This is a lovely side dish. You taste the smokiness from the roasting process, the sweet acidity from the Balsamic, and the earthy saltiness from the parmesan cheese. It’s quite a flavor combination.
I always get amazed at people on the internet. I found this recipe on Pinterest and it looked intriguing so I thought I would try it. I found the recipe on Kalyn’s Kitchen’s blog here. The recipe is dated January 14, 2009. Since then I have googled this recipe and found countless versions of the SAME recipe, each one stating it was his or her recipe. for instance, in Tastebook.com there is the same recipe submitted at some unspecified date by Kelsey Powell with the identical photo. A Taste of Olive, a commercial enterprise, also lists the recipe without any credit to whomever created it. Stirring Up Memories Cookbooks also lists this recipe as their’s, too. Now granted this is not an overly complex recipe and uses very popular ingredients; therefore, more than one person could conceivably have created this recipe but it does make you wonder. The internet is a wonderful place where you can meet wonderful people. Unfortunately, there are some not so wonderful people out in cyberspace, as well. They prey on the unknowing and unwitting. They steal copyrighted materials and profit from their ill deeds. It just drives me nuts. Perhaps it’s just the lawyer in me but I have problems passing off other’s works and ideas as my own. Given the earliest dated post I can find is Kalyn’s Kitchen (and I got this from her website), I credit this recipe to her. We tried it, liked it and I encourage you to try it, too. Just make sure you give credit where credit is due. Thanks to Katlyn’s Kitchen for steering me to a new way to dress green beans.
- 8 oz. mushrooms, sliced in 1/2 inch slices, stems attached (I used cream mushrooms because I like them in dishes like these. Kalyn’s Kitchen used crimini mushrooms, but states any mushrooms will work. I would be reluctant to use morels, oyster, chanterelle, or similar mushrooms because the bold flavors overpower the mushrooms. Shitake mushrooms, however, might be a perfect fit. Just make sure to stem the woody stem)
- 1 lb. Haricot Vert beans (Kalyn’s original recipe says any fresh green bean will do)
- 1 1/2 T olive oil
- 1 T balsamic vinegar
- salt and fresh ground black pepper to taste

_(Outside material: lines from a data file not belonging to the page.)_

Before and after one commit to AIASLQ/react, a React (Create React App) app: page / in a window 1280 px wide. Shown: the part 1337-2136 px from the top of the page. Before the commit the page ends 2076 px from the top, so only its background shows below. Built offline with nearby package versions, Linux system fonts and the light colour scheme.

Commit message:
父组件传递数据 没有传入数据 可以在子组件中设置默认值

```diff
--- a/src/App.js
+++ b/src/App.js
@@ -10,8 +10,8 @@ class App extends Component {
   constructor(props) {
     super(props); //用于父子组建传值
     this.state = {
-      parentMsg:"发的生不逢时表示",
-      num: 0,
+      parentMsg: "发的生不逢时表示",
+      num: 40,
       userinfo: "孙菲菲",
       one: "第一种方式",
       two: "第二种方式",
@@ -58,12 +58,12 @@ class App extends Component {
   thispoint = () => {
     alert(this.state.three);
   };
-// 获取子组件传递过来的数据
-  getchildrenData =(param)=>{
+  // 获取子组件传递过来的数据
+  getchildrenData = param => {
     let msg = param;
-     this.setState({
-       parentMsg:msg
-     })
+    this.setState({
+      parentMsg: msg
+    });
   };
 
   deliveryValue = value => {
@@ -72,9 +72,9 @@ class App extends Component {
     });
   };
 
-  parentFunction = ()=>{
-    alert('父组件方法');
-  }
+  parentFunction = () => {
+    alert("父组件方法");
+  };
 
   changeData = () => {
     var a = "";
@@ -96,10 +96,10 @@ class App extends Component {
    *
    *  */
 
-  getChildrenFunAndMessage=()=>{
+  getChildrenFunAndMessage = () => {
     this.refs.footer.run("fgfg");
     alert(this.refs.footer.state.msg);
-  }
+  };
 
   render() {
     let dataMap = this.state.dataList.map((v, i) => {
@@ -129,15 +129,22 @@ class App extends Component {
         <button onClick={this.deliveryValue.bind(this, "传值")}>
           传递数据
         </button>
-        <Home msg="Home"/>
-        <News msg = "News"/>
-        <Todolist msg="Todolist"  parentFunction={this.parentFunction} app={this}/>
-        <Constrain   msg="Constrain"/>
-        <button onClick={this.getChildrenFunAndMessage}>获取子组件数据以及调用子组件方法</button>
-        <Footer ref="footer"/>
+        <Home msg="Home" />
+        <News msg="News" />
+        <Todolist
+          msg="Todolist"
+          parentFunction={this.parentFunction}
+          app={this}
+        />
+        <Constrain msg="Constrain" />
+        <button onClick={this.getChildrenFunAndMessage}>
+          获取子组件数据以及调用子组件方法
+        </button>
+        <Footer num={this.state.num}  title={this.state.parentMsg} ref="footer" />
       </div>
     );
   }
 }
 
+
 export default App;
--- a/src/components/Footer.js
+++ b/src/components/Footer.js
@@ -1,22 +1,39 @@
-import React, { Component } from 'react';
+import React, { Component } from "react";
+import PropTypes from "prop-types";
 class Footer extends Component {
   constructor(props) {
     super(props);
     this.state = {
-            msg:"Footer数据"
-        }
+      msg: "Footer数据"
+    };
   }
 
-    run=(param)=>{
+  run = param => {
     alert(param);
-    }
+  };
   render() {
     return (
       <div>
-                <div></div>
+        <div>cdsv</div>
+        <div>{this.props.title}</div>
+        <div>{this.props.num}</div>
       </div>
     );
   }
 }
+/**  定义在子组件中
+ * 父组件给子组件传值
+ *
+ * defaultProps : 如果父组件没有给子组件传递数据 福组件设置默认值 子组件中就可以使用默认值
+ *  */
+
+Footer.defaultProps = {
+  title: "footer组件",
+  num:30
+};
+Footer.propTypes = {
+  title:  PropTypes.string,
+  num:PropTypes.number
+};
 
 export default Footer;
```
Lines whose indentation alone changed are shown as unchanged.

- 2 T finely grated parmesan cheese
Preheat oven to 450F. While Kalyn states to wash the mushrooms, don’t as they get waterlogged. Clean them with a DRY paper towel and cut them into 1/2 inch slices. Trim ends of haricot vert and cut them in half so you have bite-sized pieces.
Put cut haricot vert and mushrooms into a Ziploc bag.

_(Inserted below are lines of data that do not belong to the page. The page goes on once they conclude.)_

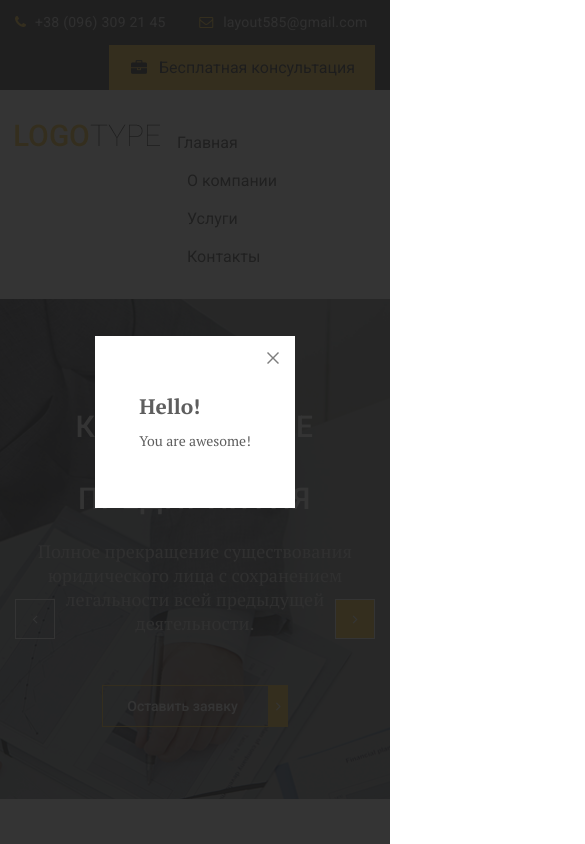
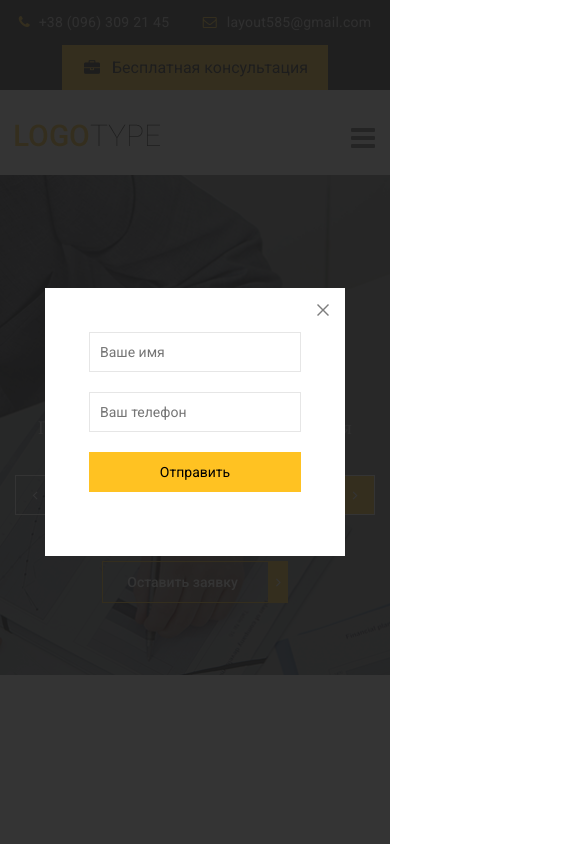
Before and after one commit to Introversionya/free-psd, a plain HTML site: page index.html in a window 390 px wide. Both pictures are taken after a click on the link "Бесплатная консультация". Shown: the top 844 px of the page, 585 px wide, since content can reach past the window. Drawn offline with nearby package versions, Linux system fonts and the light colour scheme; files whose address does not match are found by name.

Commit message:
Адаптив шапки

```diff
--- /dev/null
+++ b/css/media.css
@@ -0,0 +1,69 @@
+@media (max-width: 700px) {
+
+    .header__btn {
+        float: none;
+    }
+
+    .header__contacts {
+        text-align: center;
+    }
+
+    .header__btn:before {
+        display: none;
+    }
+
+    .header__btn-menu {
+        display: block;
+    }
+
+    .menu ul {
+        display: none;
+        position: absolute;
+        left: 0;
+        right: 0;
+        margin-top: 20px;
+        z-index: 50;
+    }
+
+    .menu li {
+        display: block;
+        text-align: center;
+    }
+
+    .menu a {
+        display: block;
+        background-color: #ffc222;
+        border-top: 1px solid #fff;
+        border-bottom: 1px solid #fff;
+    }
+
+    .menu a:hover {
+        border-color: #fff;
+        cursor: default;
+    }
+
+    .menu li + li {
+        padding-left: 0;
+    }
+}
+
+@media (max-width: 400px) {
+
+    .header__btn:before {
+        display: block;
+    }
+}
+
+@media (max-width: 375px) {
+
+    .header__email {
+        padding-right: 30px;
+    }
+
+}
+
+@media (min-width: 700px) {
+    .menu ul {
+        display: block!important;
+    }
+}
--- a/css/style.css
+++ b/css/style.css
@@ -777,3 +777,29 @@ header {
     font-family: 'Roboto', sans-serif;
     color: #fff;
 }
+
+#modal {
+    width: 300px;
+}
+
+#modal input {
+    display: block;
+    width: 100%;
+    margin-bottom: 20px;
+    outline: none;
+    height: 40px;
+    border: 1px solid #e6e6e6;
+    padding: 0px 10px;
+    font-family: 'Roboto', sans-serif;
+    font-weight: 400;
+}
+
+#modal input[type="submit"] {
+    background-color: #ffc222;
+    border: none;
+}
+
+.header__btn-menu {
+    display: none;
+    font-size: 28px;
+}
--- a/index.html
+++ b/index.html
@@ -13,6 +13,7 @@
     <link rel="stylesheet" href="css/slick.css">
     <link rel="stylesheet" href="css/jquery.formstyler.css">
     <link rel="stylesheet" href="css/style.css">
+    <link rel="stylesheet" href="css/media.css">
 </head>
 
 <body>
@@ -36,6 +37,9 @@
                         </a>
                     </div>
                     <nav class="menu">
+                        <div class="header__btn-menu">
+                            <span class="icon-bars"></span>
+                        </div>
                         <ul>
                             <li><a href="#">Главная</a></li>
                             <li><a href="#">О компании</a></li>
@@ -95,7 +99,7 @@
             </div>
         </div>
     </section>
-    <section class="services">
+    <!-- section class="services">
         <div class="container">
             <div class="services__top">
                 <div class="services__title-box">
@@ -378,11 +382,14 @@
                 <div class="footer__copy-text">© 2017 Template by Anastasia Shaposhnyk. Все права защищены.</div>
             </div>
         </div>
-    </footer>
+    </footer> -->
 
     <div id="modal">
-        <h2>Hello!</h2>
-        <p>You are awesome!</p>
+        <form>
+            <input type="text" placeholder="Ваше имя">
+            <input type="text" placeholder="Ваш телефон">
+            <input type="submit" value="Отправить">
+        </form>
     </div>
 
 
--- a/js/main.js
+++ b/js/main.js
@@ -8,6 +8,12 @@ $(function(){
 
     $('select').styler();
 
+    $('.header__btn-menu').on('click', function(){
+        $('.menu ul').slideToggle();
+    });
+
+
+
 
 
 
```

Whisk together olive oil and balsamic vinegar and pour over.
Although Kalyn suggests you then squeeze bag or stir so all the beans and mushrooms are lightly coated with the mixture, don’t bother. Simply seal the bag with air in it and shake. This will coat the beans and mushrooms without bruising them by massaging the veggies to coat them.

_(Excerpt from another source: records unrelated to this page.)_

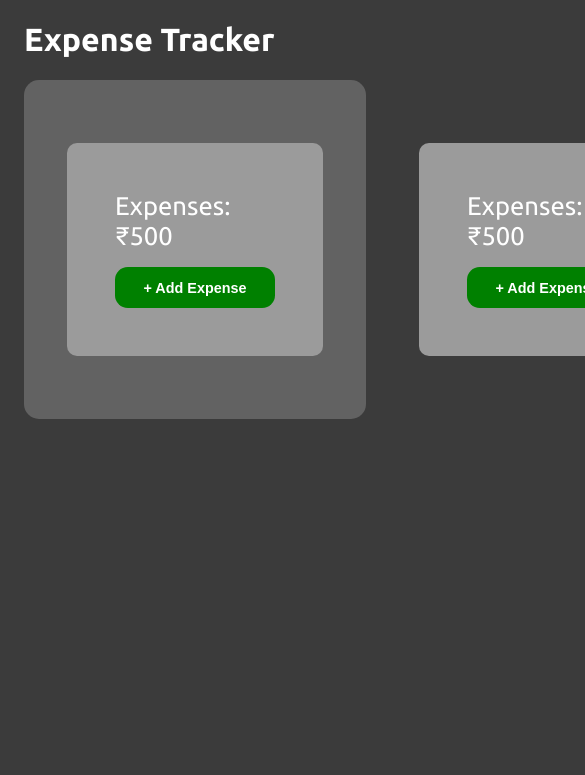
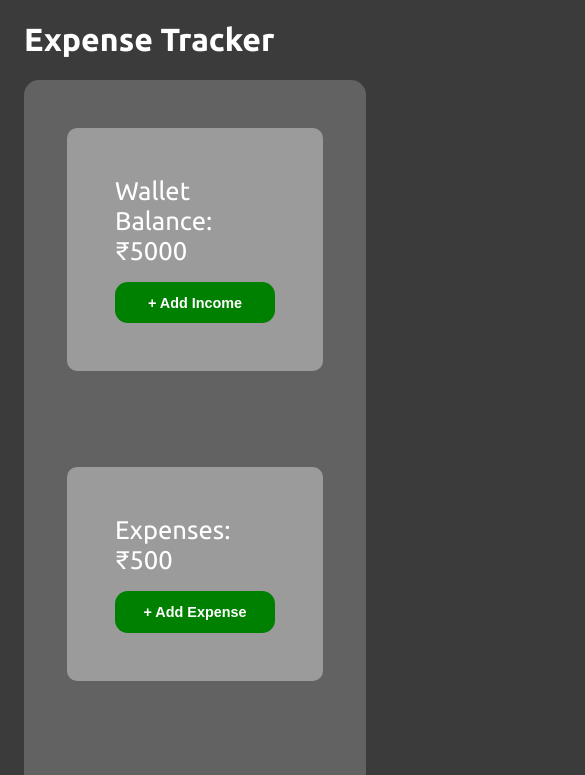
Before and after one commit to abhishekpatil4/Expense-tracker, a React (Vite) app: page / in a window 390 px wide. Shown: the top 775 px of the page, 585 px wide, since content can reach past the window. Built offline with nearby package versions, Linux system fonts and the light colour scheme.

Commit message:
fix: AmountCard responsiveness

```diff
--- a/src/App.css
+++ b/src/App.css
@@ -51,6 +51,9 @@ body{
   display: flex;
   justify-content: center;
   align-items: center;
+  flex-direction: row;
   background-color: #626262;
   border-radius: 15px;
+  position: relative;
+  flex-wrap: wrap;
 }
--- a/src/components/amountCard/AmountCard.jsx
+++ b/src/components/amountCard/AmountCard.jsx
@@ -5,7 +5,7 @@ export const AmountCard = ({ type, amountValue }) => {
         {
             type === "balance" ?
                 <div className="card-wrapper">
-                    <div>Wallet Balance: ₹{amountValue}</div>
+                    <div style={{position:'relative'}}>Wallet Balance: ₹{amountValue}</div>
                     <button id="add-income">+ Add Income</button>
                 </div>
                 :
--- a/src/components/amountCard/styles.css
+++ b/src/components/amountCard/styles.css
@@ -11,6 +11,7 @@
     font-size: 1.6rem;
     color:white;
     padding: 3rem;
+    position: relative;
 }
 
 #add-income{
@@ -23,4 +24,5 @@
     font-size: 0.9rem;
     padding: 0.8rem;
     margin-top: 1rem;
+    position: relative;
 }
```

Arrange on large cookie sheet, spreading them out well so beans and mushrooms are not crowded. although Kalyn states roast the beans and mushrooms for 20-30 minutes at 450 F, DON”T DO THIS! It’s an absolute disaster unless you want leathery, chewy haricot vert and mushrooms. Kalyn overloaded her pan so the extra time was needed. IF you lay the beans out in a single layer on the cookie pan (use 2 if needed) you only need 12 – 15 minutes tops to complete the dish. Cook until beans are tender-crisp, mushrooms are cooked, and all liquid on the pan from mushrooms has evaporated.
Remove from pan and adjust seasoning.
Serve and top with parmesan cheese to taste. Enjoy!